RECORDS FOR THIS TASK Start Marker
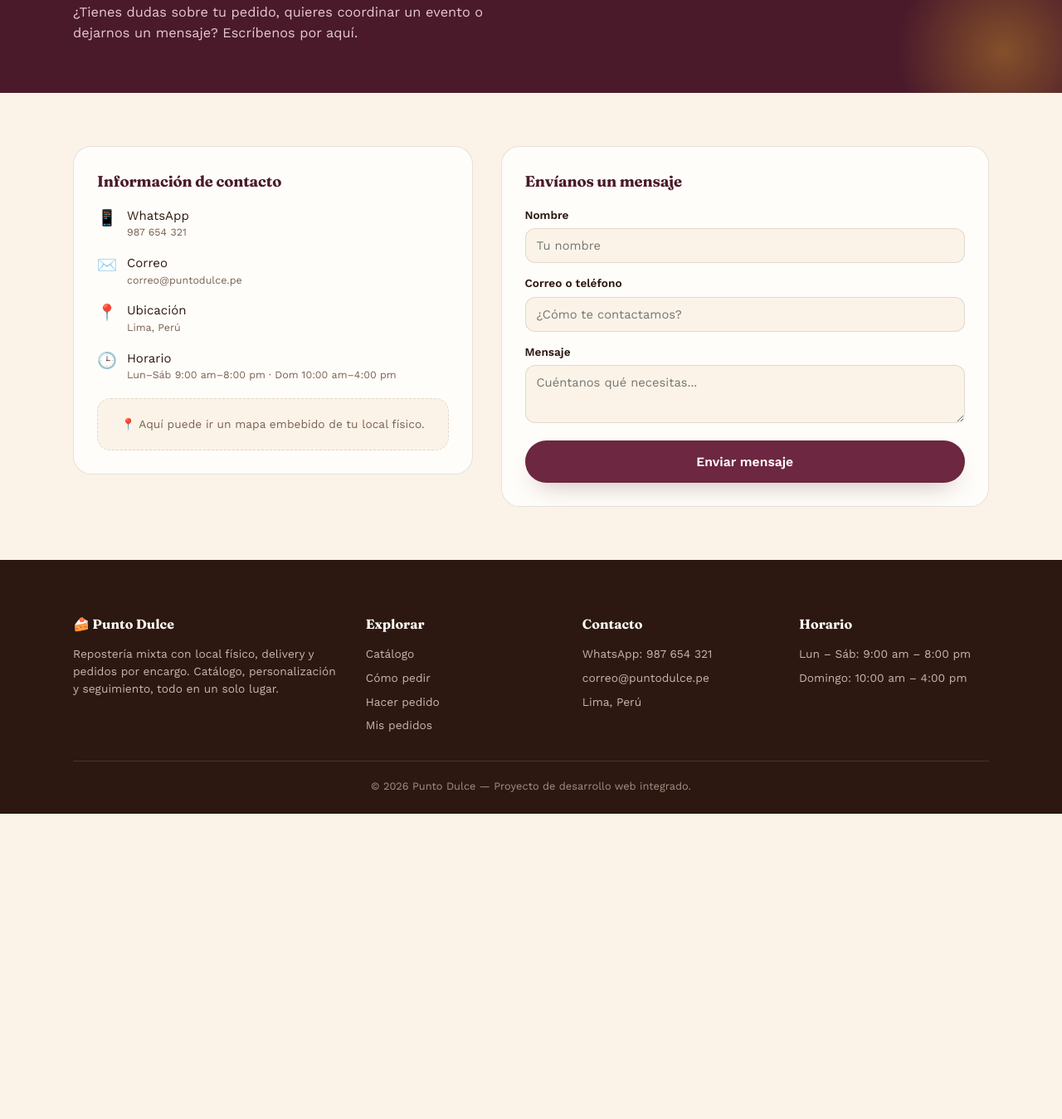
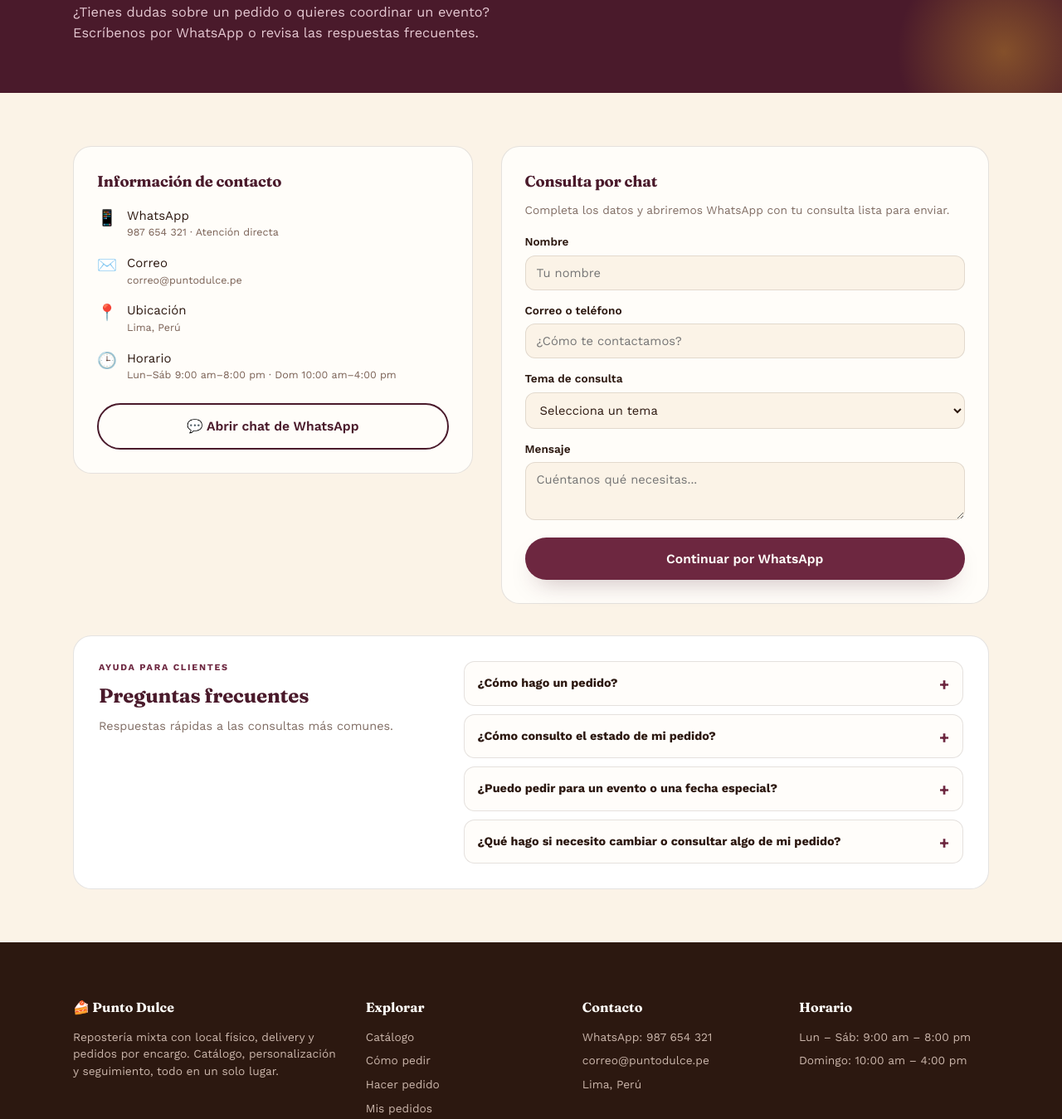
Before and after one commit to StvnMndz/punto-dulce, a plain HTML site: page contacto.html in a window 1280 px wide. Shown: the part 235-1584 px from the top of the page at 83% size. Before the commit the page ends 1216 px from the top, so only its background shows below. Drawn offline with nearby package versions, Linux system fonts and the light colour scheme.

Commit message:
Mejora consultas de contacto y preguntas frecuentes

```diff
--- a/contacto.html
+++ b/contacto.html
@@ -36,7 +36,7 @@
   <div class="wrap">
     <div class="breadcrumb"><a href="index.html">Inicio</a> <span>/</span> <span>Contacto</span></div>
     <h1>Hablemos</h1>
-    <p>¿Tienes dudas sobre tu pedido, quieres coordinar un evento o dejarnos un mensaje? Escríbenos por aquí.</p>
+    <p>¿Tienes dudas sobre un pedido o quieres coordinar un evento? Escríbenos por WhatsApp o revisa las respuestas frecuentes.</p>
   </div>
 </section>
 <section>
@@ -46,7 +46,7 @@
         <h3>Información de contacto</h3>
         <div class="contact-row">
           <span class="ic">📱</span>
-          <div>WhatsApp<span>987 654 321</span></div>
+          <div>WhatsApp<span>987 654 321 · Atención directa</span></div>
         </div>
         <div class="contact-row">
           <span class="ic">✉️</span>
@@ -60,26 +60,49 @@
           <span class="ic">🕒</span>
           <div>Horario<span>Lun–Sáb 9:00 am–8:00 pm · Dom 10:00 am–4:00 pm</span></div>
         </div>
-        <div class="map-note">📍 Aquí puede ir un mapa embebido de tu local físico.</div>
+        <a class="btn btn-outline btn-full contact-chat-link" href="https://wa.me/51987654321" target="_blank" rel="noopener noreferrer">💬 Abrir chat de WhatsApp</a>
       </div>
 
       <div class="contact-card contact-form">
-        <h3>Envíanos un mensaje</h3>
+        <h3>Consulta por chat</h3>
+        <p class="contact-form-intro">Completa los datos y abriremos WhatsApp con tu consulta lista para enviar.</p>
+        <form id="contactForm">
         <div class="field">
           <label for="contNombre">Nombre</label>
-          <input type="text" id="contNombre" placeholder="Tu nombre">
+          <input type="text" id="contNombre" name="nombre" placeholder="Tu nombre" maxlength="100" autocomplete="name" required>
         </div>
         <div class="field">
           <label for="contCorreo">Correo o teléfono</label>
-          <input type="text" id="contCorreo" placeholder="¿Cómo te contactamos?">
+          <input type="text" id="contCorreo" name="contacto" placeholder="¿Cómo te contactamos?" maxlength="120" autocomplete="email" required>
+        </div>
+        <div class="field">
+          <label for="contTema">Tema de consulta</label>
+          <select id="contTema" name="tema" required>
+            <option value="">Selecciona un tema</option>
+            <option value="Pedido y seguimiento">Pedido y seguimiento</option>
+            <option value="Productos y disponibilidad">Productos y disponibilidad</option>
+            <option value="Delivery y pagos">Delivery y pagos</option>
+            <option value="Evento o pedido por encargo">Evento o pedido por encargo</option>
+            <option value="Otra consulta">Otra consulta</option>
+          </select>
         </div>
         <div class="field">
           <label for="contMensaje">Mensaje</label>
-          <textarea id="contMensaje" placeholder="Cuéntanos qué necesitas..."></textarea>
+          <textarea id="contMensaje" name="mensaje" placeholder="Cuéntanos qué necesitas..." minlength="5" maxlength="1000" required></textarea>
         </div>
-        <button class="btn btn-primary btn-full" onclick="showToast('¡Gracias! Te responderemos pronto.')">Enviar mensaje</button>
+        <button class="btn btn-primary btn-full" type="submit">Continuar por WhatsApp</button>
+        </form>
       </div>
     </div>
+    <section class="contact-faq" aria-labelledby="faqTitle">
+      <div class="contact-faq-heading"><span class="dashboard-eyebrow">AYUDA PARA CLIENTES</span><h2 id="faqTitle">Preguntas frecuentes</h2><p>Respuestas rápidas a las consultas más comunes.</p></div>
+      <div class="contact-faq-list">
+        <details class="contact-faq-item"><summary>¿Cómo hago un pedido?</summary><p>Explora el catálogo, agrega los productos al pedido y completa tus datos en la página “Hacer pedido”.</p></details>
+        <details class="contact-faq-item"><summary>¿Cómo consulto el estado de mi pedido?</summary><p>Entra a “Mis pedidos” e ingresa el código de pedido y el teléfono usado al registrarlo.</p></details>
+        <details class="contact-faq-item"><summary>¿Puedo pedir para un evento o una fecha especial?</summary><p>Sí. Selecciona “Evento o pedido por encargo” en el formulario y cuéntanos la fecha, cantidad y detalles que necesitas.</p></details>
+        <details class="contact-faq-item"><summary>¿Qué hago si necesito cambiar o consultar algo de mi pedido?</summary><p>Escríbenos por WhatsApp e incluye tu código de pedido para que podamos orientarte.</p></details>
+      </div>
+    </section>
   </div>
 </section>
 <footer>
@@ -101,7 +124,7 @@
       <div>
         <h4>Contacto</h4>
         <ul>
-          <li>WhatsApp: 987 654 321</li>
+          <li><a href="https://wa.me/51987654321" target="_blank" rel="noopener noreferrer">WhatsApp: 987 654 321</a></li>
           <li>correo@puntodulce.pe</li>
           <li>Lima, Perú</li>
         </ul>
--- a/script.js
+++ b/script.js
@@ -252,6 +252,24 @@ function showToast(msg){
   t.classList.add('show');
   clearTimeout(toastTimer);
   toastTimer = setTimeout(()=>t.classList.remove('show'), 2600);
+}
+
+function initContactForm(){
+  const form = document.getElementById('contactForm');
+  if(!form) return;
+  form.addEventListener('submit', event => {
+    event.preventDefault();
+    if(!form.reportValidity()) return;
+    const nombre = document.getElementById('contNombre').value.trim();
+    const contacto = document.getElementById('contCorreo').value.trim();
+    const tema = document.getElementById('contTema').value;
+    const mensaje = document.getElementById('contMensaje').value.trim();
+    const texto = `Hola, soy ${nombre}.\nMi contacto es: ${contacto}.\nTema: ${tema}.\nConsulta: ${mensaje}`;
+    const url = `https://wa.me/51987654321?text=${encodeURIComponent(texto)}`;
+    const chatWindow = window.open(url, '_blank');
+    if(chatWindow) chatWindow.opener = null;
+    else window.location.href = url;
+  });
 }
 
 /* =========================================================
@@ -2819,6 +2837,7 @@ async function advanceEmployeeOrder(
 ========================================================= */
 document.addEventListener('DOMContentLoaded', ()=>{
   initMobileMenu();
+  initContactForm();
   updateCartBadge();
   initCatalogFilters();   // no-op si no existe #filters
   renderCartPanel();      // no-op si no existe #cartItems
--- a/styles.css
+++ b/styles.css
@@ -282,6 +282,19 @@ section{padding:64px 0;}
 .contact-row .ic{font-size:1.2rem;}
 .contact-row div span{display:block;font-size:.78rem;color:#7a6155;}
 .contact-form .field{margin-bottom:14px;}
+.contact-form-intro{margin:-6px 0 18px;color:#806d64;font-size:.86rem;line-height:1.5;}
+.contact-chat-link{margin-top:8px;text-decoration:none;}
+.contact-faq{display:grid;grid-template-columns:.8fr 1.2fr;gap:38px;align-items:start;margin-top:38px;padding:30px;background:#fff;border:1px solid var(--line);border-radius:var(--radius-card);}
+.contact-faq-heading .dashboard-eyebrow{margin:0 0 8px;color:var(--berry);}
+.contact-faq-heading h2{margin:0 0 8px;color:var(--berry-dark);font-family:'Fraunces',serif;font-size:1.5rem;}
+.contact-faq-heading p{margin:0;color:#806d64;font-size:.9rem;line-height:1.5;}
+.contact-faq-list{display:grid;gap:10px;}
+.contact-faq-item{padding:0 16px;border:1px solid var(--line);border-radius:13px;background:#fffdfa;}
+.contact-faq-item summary{position:relative;padding:15px 26px 15px 0;color:var(--choco);font-weight:700;font-size:.9rem;cursor:pointer;list-style:none;}
+.contact-faq-item summary::-webkit-details-marker{display:none;}
+.contact-faq-item summary::after{content:'+';position:absolute;right:0;top:12px;color:var(--berry);font-size:1.25rem;}
+.contact-faq-item[open] summary::after{content:'−';}
+.contact-faq-item p{margin:0;padding:0 0 15px;color:#6e5a50;font-size:.85rem;line-height:1.55;}
 .map-note{
   margin-top:18px;border:1.5px dashed var(--line);border-radius:16px;padding:20px;text-align:center;
   color:#7a6155;font-size:.86rem;background:var(--cream);
@@ -539,6 +552,7 @@ tr.row-warning td{background:rgba(238,180,201,.25);}
   .hero-art{height:220px;order:-1;}
   .why-grid, .about-grid, .how-grid, .roles-grid, .split-block, .contact-layout{grid-template-columns:1fr;}
   .order-layout{grid-template-columns:1fr;}
+  .contact-faq{grid-template-columns:1fr;gap:18px;}
   .footer-grid{grid-template-columns:1fr 1fr;}
   .quick-cats{grid-template-columns:repeat(3,1fr);}
 }
```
RECORDS FOR THIS TASK End Marker
• _WHAT TO WORK ON_: Take the entries above and copy out all lines with the string "placeholder".

• _RESPONSE BOX_:
-          <input type="text" id="contNombre" placeholder="Tu nombre">
+          <input type="text" id="contNombre" name="nombre" placeholder="Tu nombre" maxlength="100" autocomplete="name" required>
-          <input type="text" id="contCorreo" placeholder="¿Cómo te contactamos?">
+          <input type="text" id="contCorreo" name="contacto" placeholder="¿Cómo te contactamos?" maxlength="120" autocomplete="email" required>
-          <textarea id="contMensaje" placeholder="Cuéntanos qué necesitas..."></textarea>
+          <textarea id="contMensaje" name="mensaje" placeholder="Cuéntanos qué necesitas..." minlength="5" maxlength="1000" required></textarea>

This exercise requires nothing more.